It won’t do me any good to bring up the argument that the National League has more strategy, more options, more to think about. If you want offense watch Arena football, the only sport to rival soccer as boring. One has no scoring, or rather it has nil scoring, the other has scoring on every play. Both are dull for the dull witted.

The best thing for you future geezers is to wait until the last of us baby boomers has passed from the scene, then change and ruin the game the way you want. Of course those of us who love real baseball will come and haunt you no end. And there are thousands of us.

However, if it can’t be done and the DH is adopted by the National League, then the best thing to do, is to eliminate the pitcher all together. If  all you want is offense, then set up a 21st century pitching machine that can throw all types of pitching. It can even toss a rosin bag and walk around the mound when the electronic umpire’s calls do not go the robotic pitcher’s way. If the DH is in both leagues what is the need of a pitcher anyway? He has become pointless.

You young folk are just weird.

Is there a conspiracy against 19th century baseball

When Clayton Kershaw pitched a no-hitter I kept hearing it was the 22nd no-hitter in franchise history. The information is wrong. It was the 25th.

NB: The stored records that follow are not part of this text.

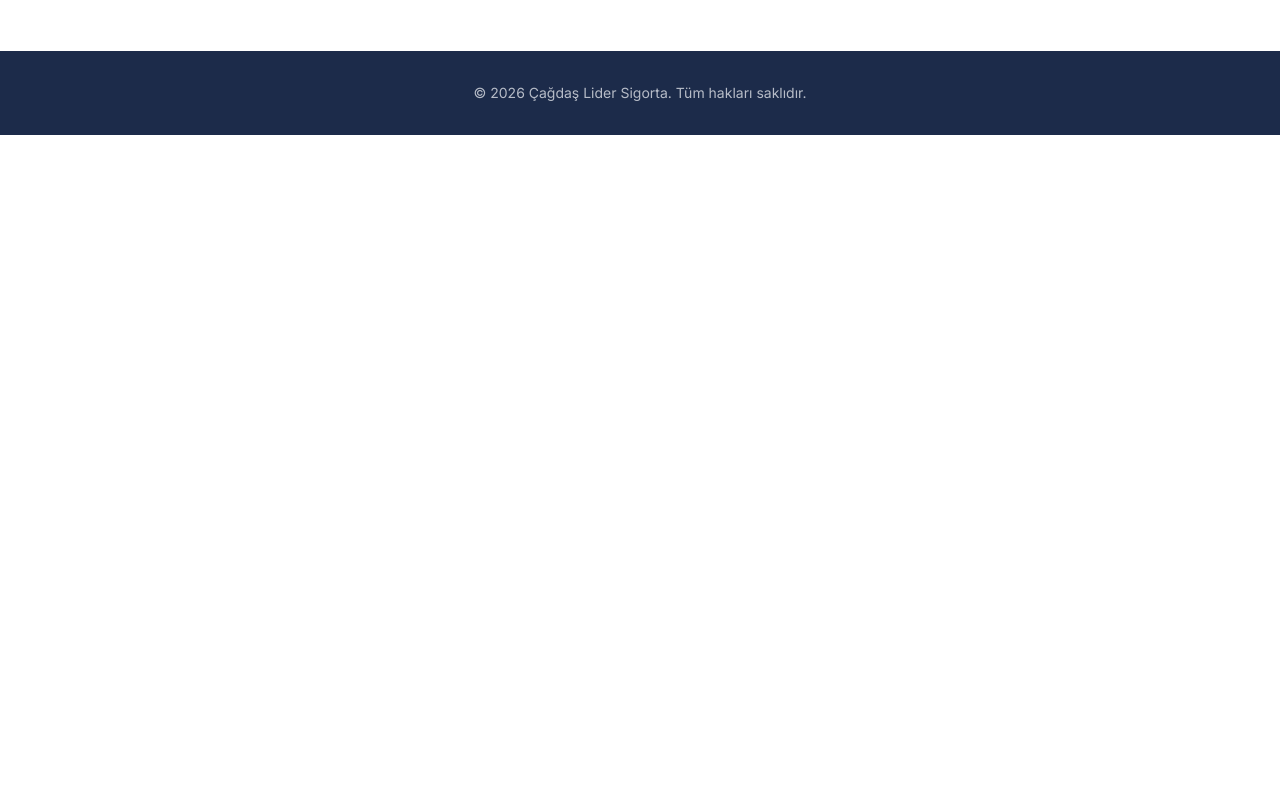
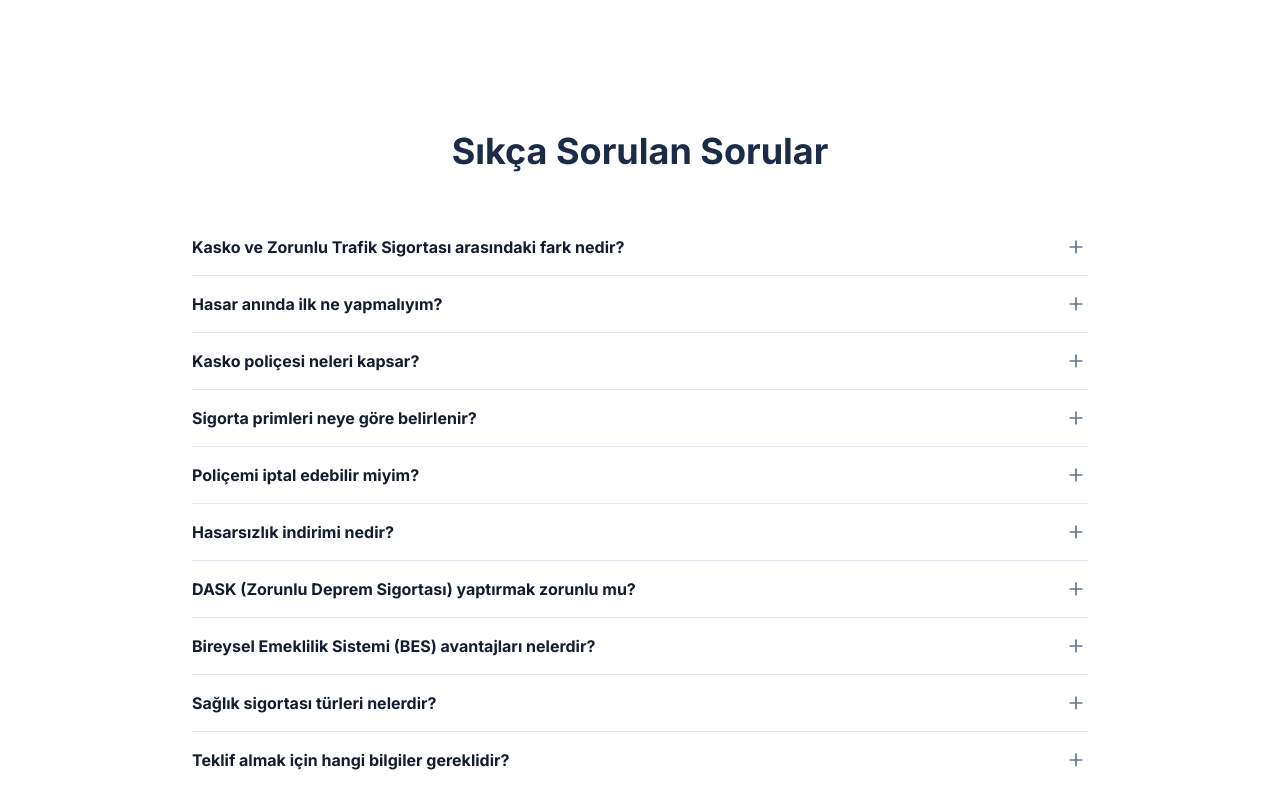
Before and after one commit to mihrinurilunt/cls-insurance-site, a React (Vite) app: page / in a window 1280 px wide. Shown: the part 3660-4460 px from the top of the page. Before the commit the page ends 3795 px from the top, so only its background shows below. Built offline with nearby package versions, Linux system fonts and the light colour scheme; the HTML template or start-up script is replaced by a standard one.

Commit message:
Add "Sıkça Sorulan Sorular" section to Index page for enhanced user support

```diff
--- /dev/null
+++ b/src/components/FAQSection.tsx
@@ -0,0 +1,114 @@
+import * as AccordionPrimitive from "@radix-ui/react-accordion";
+import { Plus, Minus } from "lucide-react";
+import { cn } from "@/lib/utils";
+
+const faqItems = [
+  {
+    id: "kasko-trafik",
+    question: "Kasko ve Zorunlu Trafik Sigortası arasındaki fark nedir?",
+    answer:
+      "Trafik sigortası, kaza anında karşı tarafa verdiğiniz zararları karşılarken; Kasko, kendi aracınızdaki hasarları güvence altına alır.",
+  },
+  {
+    id: "hasar-ani",
+    question: "Hasar anında ilk ne yapmalıyım?",
+    answer:
+      "Öncelikle emniyetinizi sağlayın ve hasar tespit tutanağı tutun. Ardından 7/24 hizmet veren hasar hattımızdan bize ulaşarak dosya sürecini başlatın.",
+  },
+  {
+    id: "kasko-kapsam",
+    question: "Kasko poliçesi neleri kapsar?",
+    answer:
+      "Çarpışma, yanma, hırsızlık gibi ana teminatların yanı sıra; çekici hizmeti, ikame araç ve cam kırılması gibi ek teminatları kapsar.",
+  },
+  {
+    id: "prim-hesap",
+    question: "Sigorta primleri neye göre belirlenir?",
+    answer:
+      "Kişinin hasarsızlık kademesi, yaş ikameti, aracın marka/modeli ve seçilen ek teminatlara göre kişiye özel hesaplanır.",
+  },
+  {
+    id: "polis-iptal",
+    question: "Poliçemi iptal edebilir miyim?",
+    answer:
+      "Aracın satılması veya poliçenin yenilenmesi gibi durumlarda, gün esasına göre iade alarak poliçenizi iptal edebilirsiniz.",
+  },
+  {
+    id: "hasarsizlik",
+    question: "Hasarsızlık indirimi nedir?",
+    answer:
+      "Poliçe dönemi boyunca kaza yapmamanız durumunda, bir sonraki yenilemede size sunulan özel indirim hakkıdır.",
+  },
+  {
+    id: "dask",
+    question: "DASK (Zorunlu Deprem Sigortası) yaptırmak zorunlu mu?",
+    answer:
+      "Evet, binalar için yasal bir zorunluluktur ve abonelik işlemleri (elektrik, su vb.) için gereklidir.",
+  },
+  {
+    id: "bes",
+    question: "Bireysel Emeklilik Sistemi (BES) avantajları nelerdir?",
+    answer:
+      "Yatırımlarınızın üzerine eklenen %30 devlet katkısı ve uzun vadeli güvenli birikim imkanı sunar.",
+  },
+  {
+    id: "saglik-turleri",
+    question: "Sağlık sigortası türleri nelerdir?",
+    answer:
+      "Özel Sağlık Sigortası ve Tamamlayıcı Sağlık Sigortası (TSS) olarak ikiye ayrılır. TSS, SGK anlaşmalı hastanelerde fark ödemeden hizmet almanızı sağlar.",
+  },
+  {
+    id: "teklif-bilgiler",
+    question: "Teklif almak için hangi bilgiler gereklidir?",
+    answer:
+      "TC Kimlik numaranız ve araç ruhsat bilgileriniz (veya plaka) en uygun teklifi hazırlamamız için yeterlidir.",
+  },
+];
+
+const FAQSection = () => (
+  <section id="sss" className="py-20">
+    <div className="container mx-auto px-4">
+      <h2 className="text-3xl md:text-4xl font-bold text-center text-primary mb-12">
+        Sıkça Sorulan Sorular
+      </h2>
+
+      <AccordionPrimitive.Root
+        type="single"
+        collapsible
+        className="mx-auto max-w-4xl"
+      >
+        {faqItems.map((item) => (
+          <AccordionPrimitive.Item
+            key={item.id}
+            value={item.id}
+            className="border-b border-border last:border-b-0"
+          >
+            <AccordionPrimitive.Header className="flex">
+              <AccordionPrimitive.Trigger
+                className={cn(
+                  "group flex flex-1 items-center justify-between gap-4 py-4 text-left font-bold",
+                  "transition-colors hover:text-primary focus:outline-none focus-visible:ring-2 focus-visible:ring-ring focus-visible:ring-offset-2",
+                )}
+              >
+                <span className="pr-2">{item.question}</span>
+                <span className="flex h-6 w-6 shrink-0 items-center justify-center text-muted-foreground group-hover:text-primary">
+                  <Plus className="h-5 w-5 shrink-0 transition-transform duration-200 group-data-[state=open]:hidden" aria-hidden />
+                  <Minus className="hidden h-5 w-5 shrink-0 transition-transform duration-200 group-data-[state=open]:block" aria-hidden />
+                </span>
+              </AccordionPrimitive.Trigger>
+            </AccordionPrimitive.Header>
+            <AccordionPrimitive.Content
+              className="overflow-hidden text-sm transition-all data-[state=closed]:animate-accordion-up data-[state=open]:animate-accordion-down"
+            >
+              <div className="pb-4 pt-0 text-muted-foreground leading-relaxed">
+                {item.answer}
+              </div>
+            </AccordionPrimitive.Content>
+          </AccordionPrimitive.Item>
+        ))}
+      </AccordionPrimitive.Root>
+    </div>
+  </section>
+);
+
+export default FAQSection;
--- a/src/pages/Index.tsx
+++ b/src/pages/Index.tsx
@@ -5,6 +5,7 @@ import PartnersSection from "@/components/PartnersSection";
 import EmergencyBanner from "@/components/EmergencyBanner";
 import AboutSection from "@/components/AboutSection";
 import ContactSection from "@/components/ContactSection";
+import FAQSection from "@/components/FAQSection";
 import Footer from "@/components/Footer";
 import WhatsAppFAB from "@/components/WhatsAppFAB";
 
@@ -17,6 +18,7 @@ const Index = () => (
     <EmergencyBanner />
     <AboutSection />
     <ContactSection />
+    <FAQSection />
     <Footer />
     <WhatsAppFAB />
   </main>
```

The difference of three is found in the 1880’s. The Dodgers, known as the Brooklyn Athletics in 1884, had the franchise’s first no-hitter thrown by Sam Kimber on October4th. Play was stopped after ten innings in a scoreless game. But it was a no-hitter.

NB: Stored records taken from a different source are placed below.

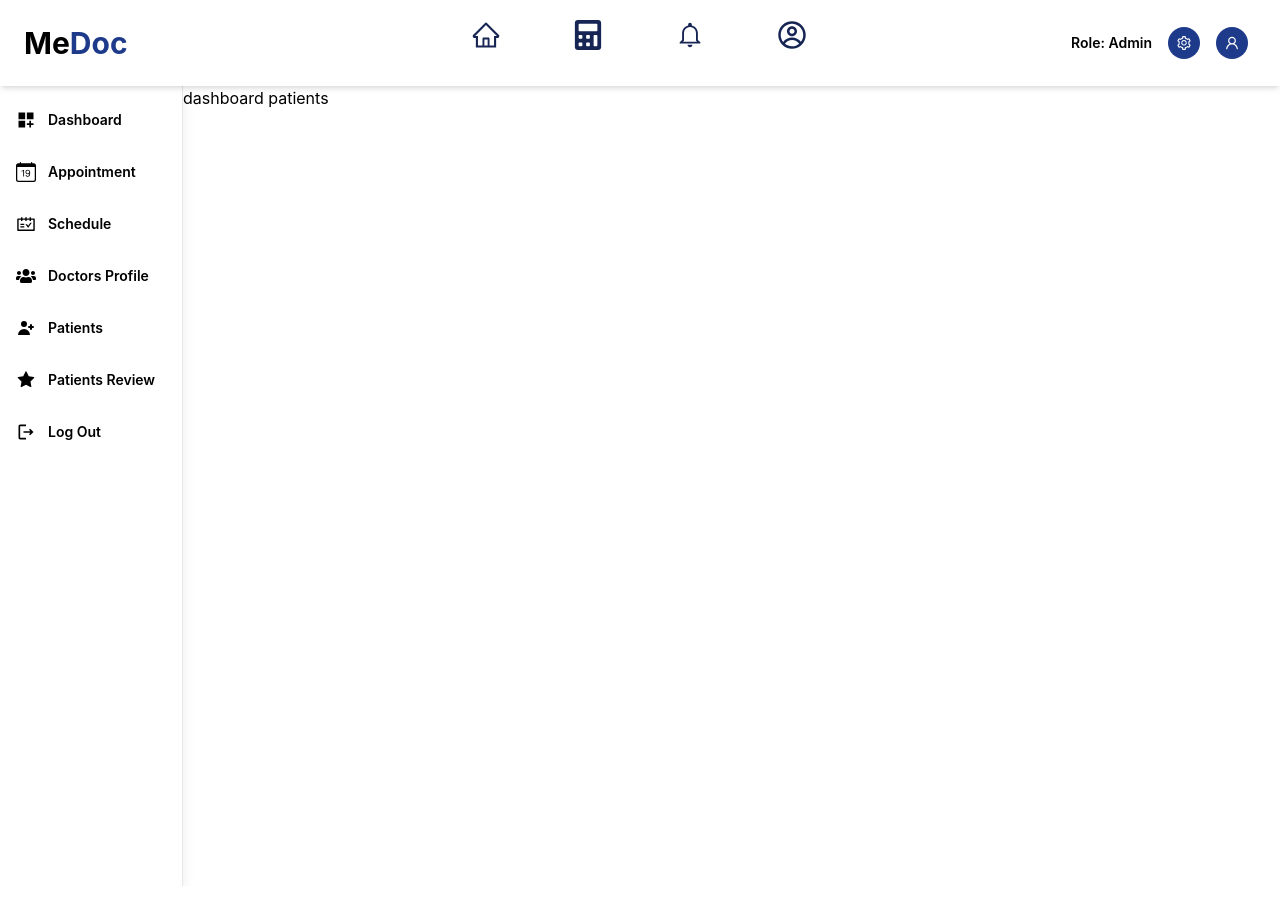
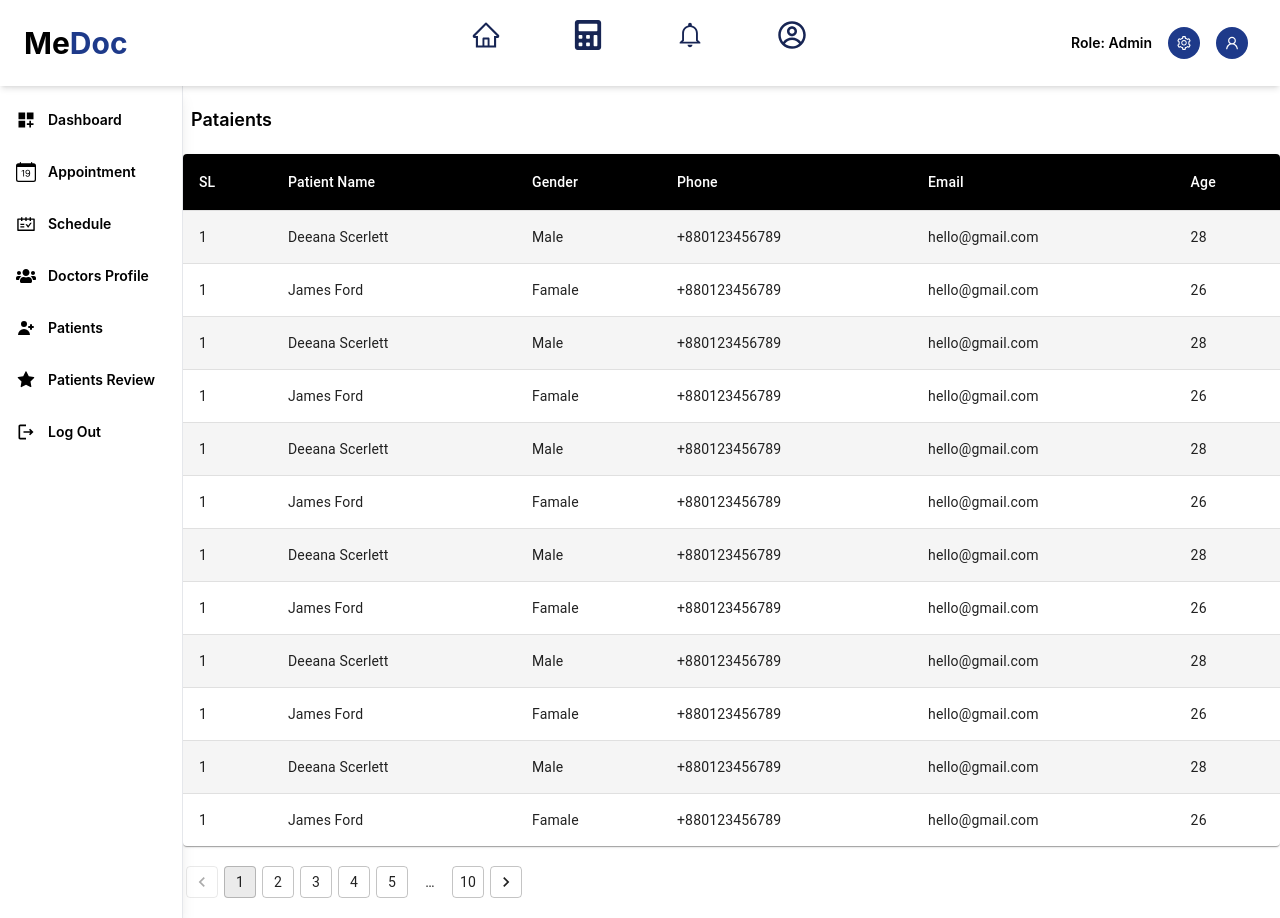
Before and after one commit to Ranagithubrr/hospital, a React (Create React App) app: page /patients in a window 1280 px wide. Before the commit the page ends 886 px from the top, so only its background shows below. Built offline with nearby package versions, Linux system fonts and the light colour scheme.

Commit message:
review & other page updated

```diff
--- /dev/null
+++ b/src/components/dashboard/pateints/Pataientstable.jsx
@@ -0,0 +1,90 @@
+import * as React from 'react';
+import { styled } from '@mui/material/styles';
+import Table from '@mui/material/Table';
+import TableBody from '@mui/material/TableBody';
+import TableCell, { tableCellClasses } from '@mui/material/TableCell';
+import TableContainer from '@mui/material/TableContainer';
+import TableHead from '@mui/material/TableHead';
+import TableRow from '@mui/material/TableRow';
+import Paper from '@mui/material/Paper';
+import { ThemeProvider, createTheme } from '@mui/material/styles';
+
+const StyledTableCell = styled(TableCell)(({ theme }) => ({
+    [`&.${tableCellClasses.head}`]: {
+        backgroundColor: theme.palette.common.black,
+        color: theme.palette.common.white,
+    },
+    [`&.${tableCellClasses.body}`]: {
+        fontSize: 14,
+    },
+}));
+
+const StyledTableRow = styled(TableRow)(({ theme }) => ({
+    '&:nth-of-type(odd)': {
+        backgroundColor: theme.palette.action.hover,
+    },
+    // hide last border
+    '&:last-child td, &:last-child th': {
+        border: 0,
+    },
+}));
+
+function createData(name, calories, fat, carbs, protein) {
+    return { name, calories, fat, carbs, protein };
+}
+
+const rows = [
+    createData('Deeana Scerlett', 'Male', '+880123456789', 'hello@gmail.com', '28'),
+    createData('James Ford', 'Famale', '+880123456789', 'hello@gmail.com', '26'),
+    createData('Deeana Scerlett', 'Male', '+880123456789', 'hello@gmail.com', '28'),
+    createData('James Ford', 'Famale', '+880123456789', 'hello@gmail.com', '26'),
+    createData('Deeana Scerlett', 'Male', '+880123456789', 'hello@gmail.com', '28'),
+    createData('James Ford', 'Famale', '+880123456789', 'hello@gmail.com', '26'),
+    createData('Deeana Scerlett', 'Male', '+880123456789', 'hello@gmail.com', '28'),
+    createData('James Ford', 'Famale', '+880123456789', 'hello@gmail.com', '26'),
+    createData('Deeana Scerlett', 'Male', '+880123456789', 'hello@gmail.com', '28'),
+    createData('James Ford', 'Famale', '+880123456789', 'hello@gmail.com', '26'),
+    createData('Deeana Scerlett', 'Male', '+880123456789', 'hello@gmail.com', '28'),
+    createData('James Ford', 'Famale', '+880123456789', 'hello@gmail.com', '26'),
+];
+
+const darkTheme = createTheme({
+    palette: {
+        mode: 'light',
+    },
+});
+
+export default function Pataientstable() {
+    return (
+        <ThemeProvider theme={darkTheme}>
+            <TableContainer component={Paper}>
+                <Table sx={{ minWidth: 700 }} aria-label="customized table">
+                    <TableHead>
+                        <TableRow>
+                            <StyledTableCell>SL</StyledTableCell>
+                            <StyledTableCell>Patient Name</StyledTableCell>
+                            <StyledTableCell align="left">Gender</StyledTableCell>
+                            <StyledTableCell align="left">Phone</StyledTableCell>
+                            <StyledTableCell align="left">Email</StyledTableCell>
+                            <StyledTableCell align="left">Age</StyledTableCell>
+                        </TableRow>
+                    </TableHead>
+                    <TableBody>
+                        {rows.map((row) => (
+                            <StyledTableRow key={row.name}>
+                                <StyledTableCell align="left">1</StyledTableCell>
+                                <StyledTableCell component="th" scope="row">
+                                    {row.name}
+                                </StyledTableCell>
+                                <StyledTableCell align="left">{row.calories}</StyledTableCell>
+                                <StyledTableCell align="left">{row.fat}</StyledTableCell>
+                                <StyledTableCell align="left">{row.carbs}</StyledTableCell>
+                                <StyledTableCell align="left">{row.protein}</StyledTableCell>
+                            </StyledTableRow>
+                        ))}
+                    </TableBody>
+                </Table>
+            </TableContainer>
+        </ThemeProvider>
+    );
+}
--- a/src/components/dashboard/pateints/Patients.jsx
+++ b/src/components/dashboard/pateints/Patients.jsx
@@ -1,9 +1,15 @@
 import React from 'react';
+import Pataientstable from './Pataientstable';
+import { Pagination } from '@mui/material';
 
 const Patients = () => {
     return (
         <div>
-            dashboard patients
+            <h4 className='font-semibold text-lg pl-2 my-5'>Pataients</h4>
+            <Pataientstable />
+            <div className='my-5'>
+                <Pagination count={10} variant="outlined" shape="rounded" />
+            </div>
         </div>
     );
 };
--- a/src/components/dashboard/review/Review.jsx
+++ b/src/components/dashboard/review/Review.jsx
@@ -1,9 +1,34 @@
-import React from 'react';
+import React, { useState } from 'react';
+import Rating from '@mui/material/Rating';
+import Singlereview from './Singlereview';
+import { Pagination } from '@mui/material';
 
 const Review = () => {
+    const [value, setValue] = useState(4.6);
     return (
-        <div>
-            dashboard review
+        <div className='pl-10 pt-5'>
+            <h4 className='font-semibold text-xl'>Reviews</h4>
+            <div className='flex justify-between w-1/3 my-4'>
+                <div>
+                    <span className='block font-semibold'>Total Reviews</span>
+                    <span className='block font-semibold text-4xl'>360</span>
+                </div>
+                <div>
+                    <span className='block font-semibold'>Average Rating</span>
+                    <span className='font-semibold text-4xl mr-2'>4.9</span>
+                    <Rating name="read-only" value={value} readOnly precision={0.1}/>
+                </div>
+            </div>
+
+            <Singlereview />
+            <Singlereview />
+            <Singlereview />
+            <Singlereview />
+            <Singlereview />
+
+            <div className='my-5'>
+            <Pagination count={10} variant="outlined" shape="rounded" />
+            </div>
         </div>
     );
 };
--- /dev/null
+++ b/src/components/dashboard/review/Singlereview.jsx
@@ -0,0 +1,30 @@
+import React from 'react';
+import Avatar from '../../../img/docc.png';
+import Rating from '@mui/material/Rating';
+
+const Singlereview = () => {
+    return (
+        <div className='flex my-10'>
+            <div>
+                <img src={Avatar} alt="profile img" className='h-20 w-20 bg-gray-300 rounded' />
+            </div>
+            <div className='w-56 p-2'>
+                <h4 className='font-semibold m-0 p-0'>Masud Rana</h4>
+                <span className='text-sm text-gray-500 block'>Doctor: Dr. Dinesh Roy</span>
+                <span className='text-sm text-gray-500 block'>Case: Headeache</span>
+
+            </div>
+            <div className='ml-2 w-6/12'>
+                <div className='flex items-center'>
+                    <Rating name="read-only" value={5} readOnly precision={0.1} />
+                    <span className='text-sm font-semibold text-gray-500 ml-2'>24/08/2023</span>
+                </div>
+                <div>
+                    <p>Lorem, ipsum dolor sit amet consectetur adipisicing elit. Ullam labore animi nesciunt mollitia delectus, accusamus error earum molestias voluptatum natus.</p>
+                </div>
+            </div>
+        </div>
+    )
+}
+
+export default Singlereview
--- a/src/pages/Appointment/Appointment.jsx
+++ b/src/pages/Appointment/Appointment.jsx
@@ -1,11 +1,15 @@
 import React from 'react';
 import AppointmentTable from './AppointmentTable';
+import { Pagination } from '@mui/material';
 
 const Appointment = () => {
     return (
         <div>
             <h4 className='font-semibold my-5 pl-2'>Appoinments</h4>
             <AppointmentTable />
+            <div className='my-5'>
+                <Pagination count={10} variant="outlined" shape="rounded" />
+            </div>
         </div>
     );
 };
--- /dev/null
+++ b/src/pages/Notifications/Notification/Notification.jsx
@@ -0,0 +1,15 @@
+import React from 'react'
+
+const Notification = () => {
+    return (
+        <div className='bg-blue-100 p-4 rounded my-2'>
+            <h4 className='font-semibold'>Notification title</h4>
+            <div className='flex justify-between'>
+                <p className='text-sm text-gray-700 text-justify pr-4'>Notification descriptions! </p>
+                <span className='text-sm font-semibold'>23/08/2023 at 11:30 AM</span>
+            </div>
+        </div>
+    )
+}
+
+export default Notification
--- a/src/pages/Notifications/Notifications.jsx
+++ b/src/pages/Notifications/Notifications.jsx
@@ -1,8 +1,14 @@
 import React from 'react'
+import Notification from './Notification/Notification'
 
 const Notifications = () => {
   return (
-    <div>No Notification yet !</div>
+    <div className='w-1/2 m-auto'>
+      <h4 className='font-semibold text-xl m-3 ml-0'>Notifications</h4>
+      <Notification />
+      <Notification />
+      <Notification />
+    </div>
   )
 }
 
```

The other two no-hitters were thrown by Adonis Terry, one on July 24, 1886, in a 4-0 win over the St. Louis Browns. His other no-hitter was in May of 1888, a 1-0 win over the Louisville Colonels.

Franchises are sold through time and the sale of a franchise in the 1880’s is no different than one sold in the 20th century. Nicknames may change, but the franchise is the franchise, even if it moves from Brooklyn to Los Angeles. Ownership has been passed from hand to hand beginning in 1883 when George Taylor, Charles Byrne, Joseph Doyle, and Ferdinand Abel financed the first Brooklyn nine. Today the baton has been passed to Magic Johnson and a large investment consortium.

Yet for some reason there is a prevailing attitude to be dismissive of the past when it is in the 19th century. The rules may have been different, but it was still baseball. Of Cy Young’s 511 wins 257 came before 1900, but they are still counted among his 511 wins.

Years ago they changed the rules for no-hitters eliminating the no-hitters for pitchers who pitched 8 innings and lost because the pitcher was on the road team, thus no reason for playing the bottom of the 9th. But it was a complete game. They also eliminated those that were rain shortened. Even though it was a legal game, it was not a no-hitter.

Discrepancies are often found in researching or analyzing baseball statistics and when they are the 19th century gets short shift for some reason. I wonder if in the 23rd century-provided  the world is still existing-and baseball has changed its rules, will present statistics be getting the short shift. Could it be that every athlete is on some kind of performance enhancing drug and there are now two separate record books. One for pre 22nd century baseball when substances were banned, but players used them anyway and one for post 22nd century baseball when everything was legalized.

Never happen you say. I thought the same in the 1960’s regarding marijuana. But guess what?

In the end, as in the beginning, the Dodgers have 25 no-hitters. Put that in your hookah.